Sydney Convention, 1898 (Debates, pp. 35–222).—The sliding scale was unfavourably criticized in New South Wales, as well as in all the other colonies except South Australia, where it was lucidly explained and strongly championed by Mr. Holder. In the general debate at the Sydney Convention it did not receive much support, and a new Finance Committee was appointed, to which the whole question was referred. (See p. 188, supra.)

Melbourne Convention, 1898 (Debates, pp. 775 et seqq., 1041–84).—In accordance with the report of the Finance Committee, the sliding scale and the ultimate per capita distribution were struck out, and the book-keeping system was restored for five years and “thereafter until the Parliament otherwise provides” (see p. 197, supra.)
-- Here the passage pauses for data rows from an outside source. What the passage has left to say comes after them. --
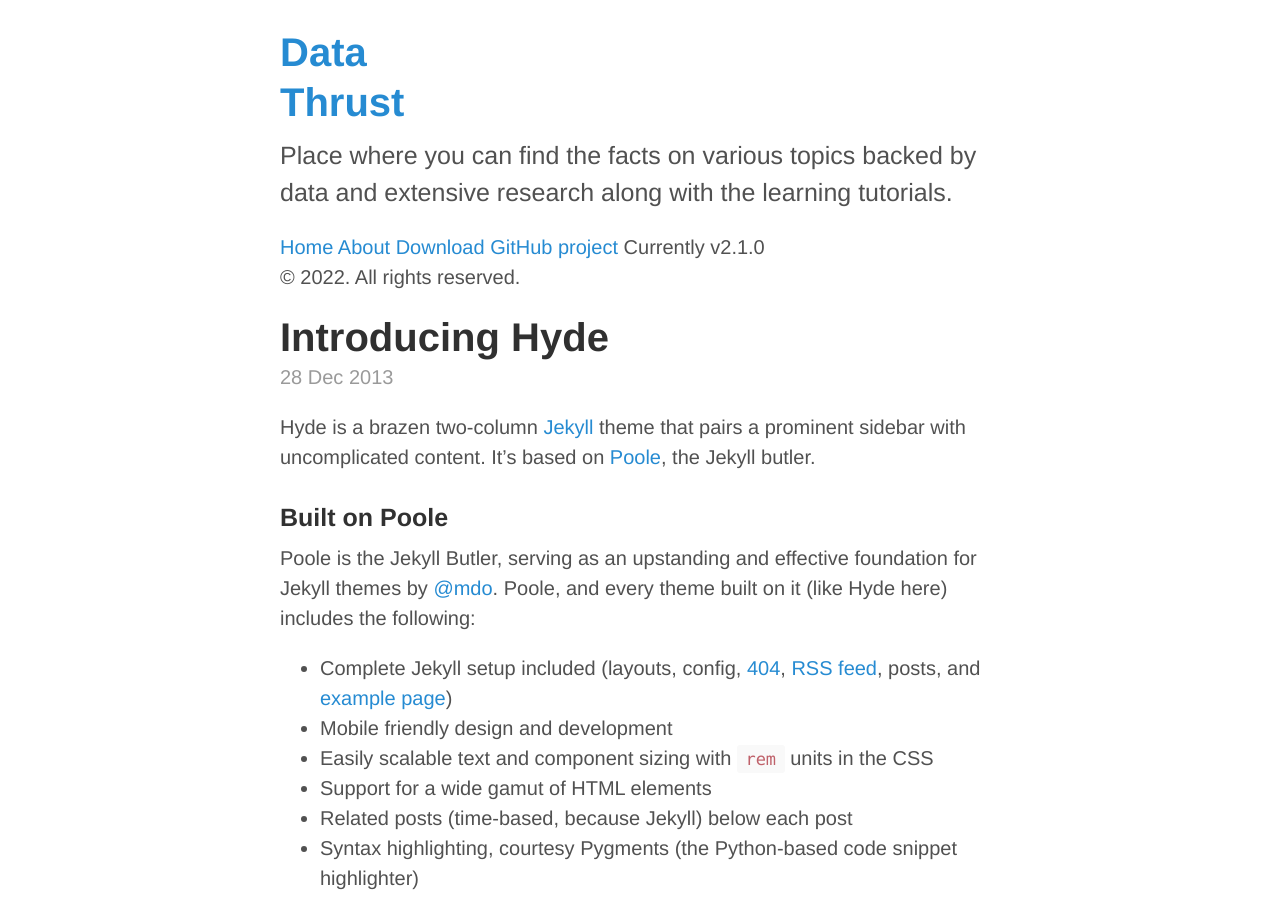
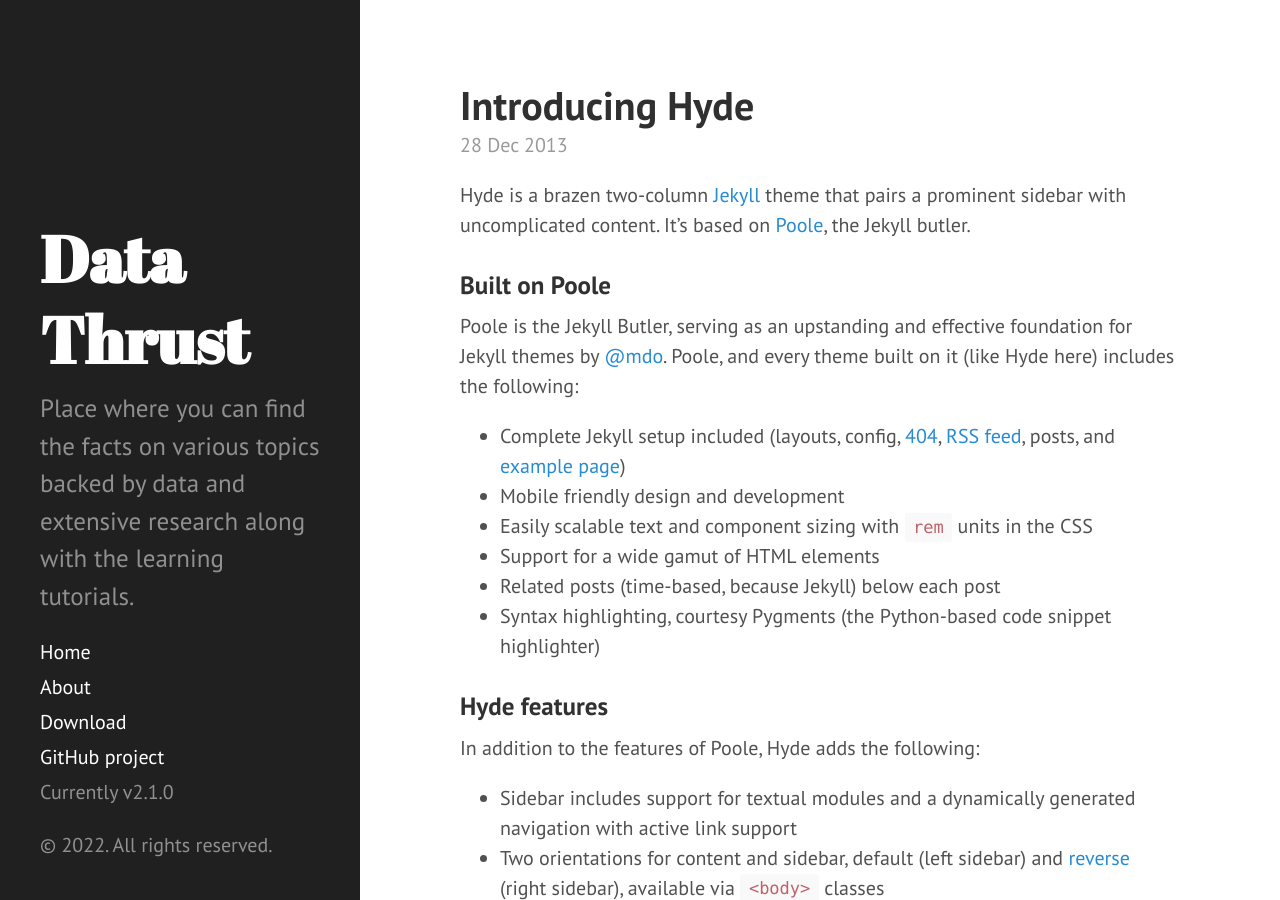
Before and after one commit to himanshu-aggarwal0909/datathrust.github.io, a Jekyll site: the page built from index.html, in a window 1280 px wide and 900 px high. Built offline with Jekyll 4.4.1, drawn with Linux system fonts in a browser that asks for light colours; the list of posts is cut into pages by our own code.

Commit message:
Update head.html

```diff
--- a/_includes/head.html
+++ b/_includes/head.html
@@ -15,9 +15,9 @@
   </title>
 
   <!-- CSS -->
-  <link rel="stylesheet" href={{ "public/css/poole.css" | relative_url }}>
-  <link rel="stylesheet" href="{{ "public/css/syntax.css" | relative_url }}>
-  <link rel="stylesheet" href="{{ "public/css/hyde.css" | relative_url }}>
+  <link rel="stylesheet" href="{{ "public/css/poole.css" | relative_url }}">
+  <link rel="stylesheet" href="{{ "public/css/syntax.css" | relative_url }}">
+  <link rel="stylesheet" href="{{ "public/css/hyde.css" | relative_url }}">
   <link rel="stylesheet" href="http://fonts.googleapis.com/css?family=PT+Sans:400,400italic,700|Abril+Fatface">
 
   <!-- Icons -->
```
The basis of charging expenditure was also altered (see Historical Note, sec. 89). There was little debate upon the mode of distribution—the discussion turning chiefly on the question of guarantees. Drafting amendments were made before the first Report and after the fourth Report.